In response to the World Health Organization’s calls for action on dementia, many countries around the world are implementing dementia action plans. In light of this urgent need, the dementia sector has worked collaboratively to prepare a Dementia Action Plan for New Zealand.
We have sent the Dementia Action Plan to Ministers Clark and Salesa. This Plan is the culmination of effort from right across the sector. Our three organisations (the New Zealand Dementia Cooperative, Alzheimers New Zealand, and Dementia New Zealand), along with our wider Working Group, spent many months undertaking the formation, analysis, and consultation of this important document.
However, we could not have done it without the support of the dementia sector. Thanks are due to everyone who took the time to provide feedback on the draft Plan. The draft Plan was circulated widely and consulted on from November 2019 to January 2020. We had a combination of written correspondence, survey feedback, phone conversations, and face-to-face meetings, and we received information from over 300 individuals and groups.

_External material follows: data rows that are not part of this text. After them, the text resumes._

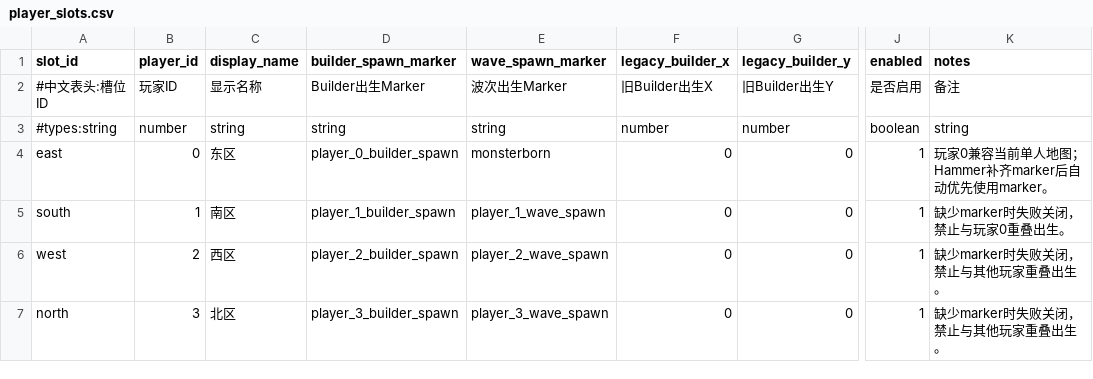
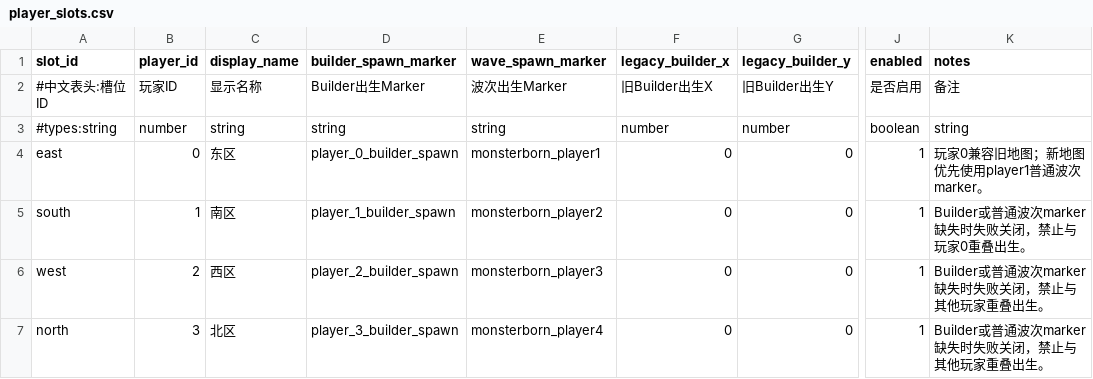
Before and after one commit to MouOwO/Survival, a CSV file: data/csv/多人系统/player_slots.csv, drawn as a sheet; only a part is shown, gaps mark what is left out; the diff names each change by its address in the sheet, - before the commit and + after, or states it on an @@ line.

```diff
--- a/data/csv/多人系统/player_slots.csv
+++ b/data/csv/多人系统/player_slots.csv
-E4 (wave_spawn_marker): monsterborn
+E4 (wave_spawn_marker): monsterborn_player1
-K4 (notes): 玩家0兼容当前单人地图；Hammer补齐marker后自动优先使用marker。
+K4 (notes): 玩家0兼容旧地图；新地图优先使用player1普通波次marker。
-E5 (wave_spawn_marker): player_1_wave_spawn
+E5 (wave_spawn_marker): monsterborn_player2
-K5 (notes): 缺少marker时失败关闭，禁止与玩家0重叠出生。
+K5 (notes): Builder或普通波次marker缺失时失败关闭，禁止与玩家0重叠出生。
-E6 (wave_spawn_marker): player_2_wave_spawn
+E6 (wave_spawn_marker): monsterborn_player3
-K6:K7 (notes): 缺少marker时失败关闭，禁止与其他玩家重叠出生。
+K6:K7 (notes): Builder或普通波次marker缺失时失败关闭，禁止与其他玩家重叠出生。
-E7 (wave_spawn_marker): player_3_wave_spawn
+E7 (wave_spawn_marker): monsterborn_player4
```
Also changed, not shown: data/csv/多人系统/multiplayer_rules.csv, 6 other files.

The response was invaluable – and affirming. There was overwhelming support for having a Plan and for the vision, mission and action areas. We took the feedback on board, and the Plan improved as a result. A summary of the consultation response is provided here.
We expect Ministers will take some time to consider this, but we are confident that it will achieve our goal – to put a stake in the ground and a call to action from the sector for Government to follow-through on a commitment to dementia.
We know that there is a high level of goodwill and can-do attitude throughout the sector – and plenty of collaboration happening. We just need some political leadership now to bring everything together cohesively. And we can’t afford to wait too long. The very unfortunate reality is that Covid-19 has made life harder for people affected by dementia.
This is not just because of the personal impact of the crisis, such as the problems caused by lockdown and isolation, but the pandemic has created a range of long-term and significant financial and funding issues for charities such as local Alzheimers organisations.
Inevitably, this will affect the services they provide, and there is a very real risk that existing services – which are already woefully under-funded – will be further compromised. The bottom line is that charities like ours must receive much-needed financial relief or the government must expect to shoulder much more of the community services load that we currently provide.
So, we stand ready, willing and able, right now, to work with the Ministry, District Health Boards, and across the community organisations to bring this into action. Covid-19 has brought the immediacy of the need for this Plan into sharp relief.
Having said that, we do understand that the world is currently going through an unprecedented scenario in dealing with the Covid-19 pandemic. Many organisations will continue to adapt their services over this time.
However: the principles and values of the Plan – and its role as a catalyst for change – remain the same. We know that ‘getting back to normal’ is probably a not really an option for much of our society – and we are eager for the innovation demonstrated in the sector to come to the fore in the way that this Plan unfolds.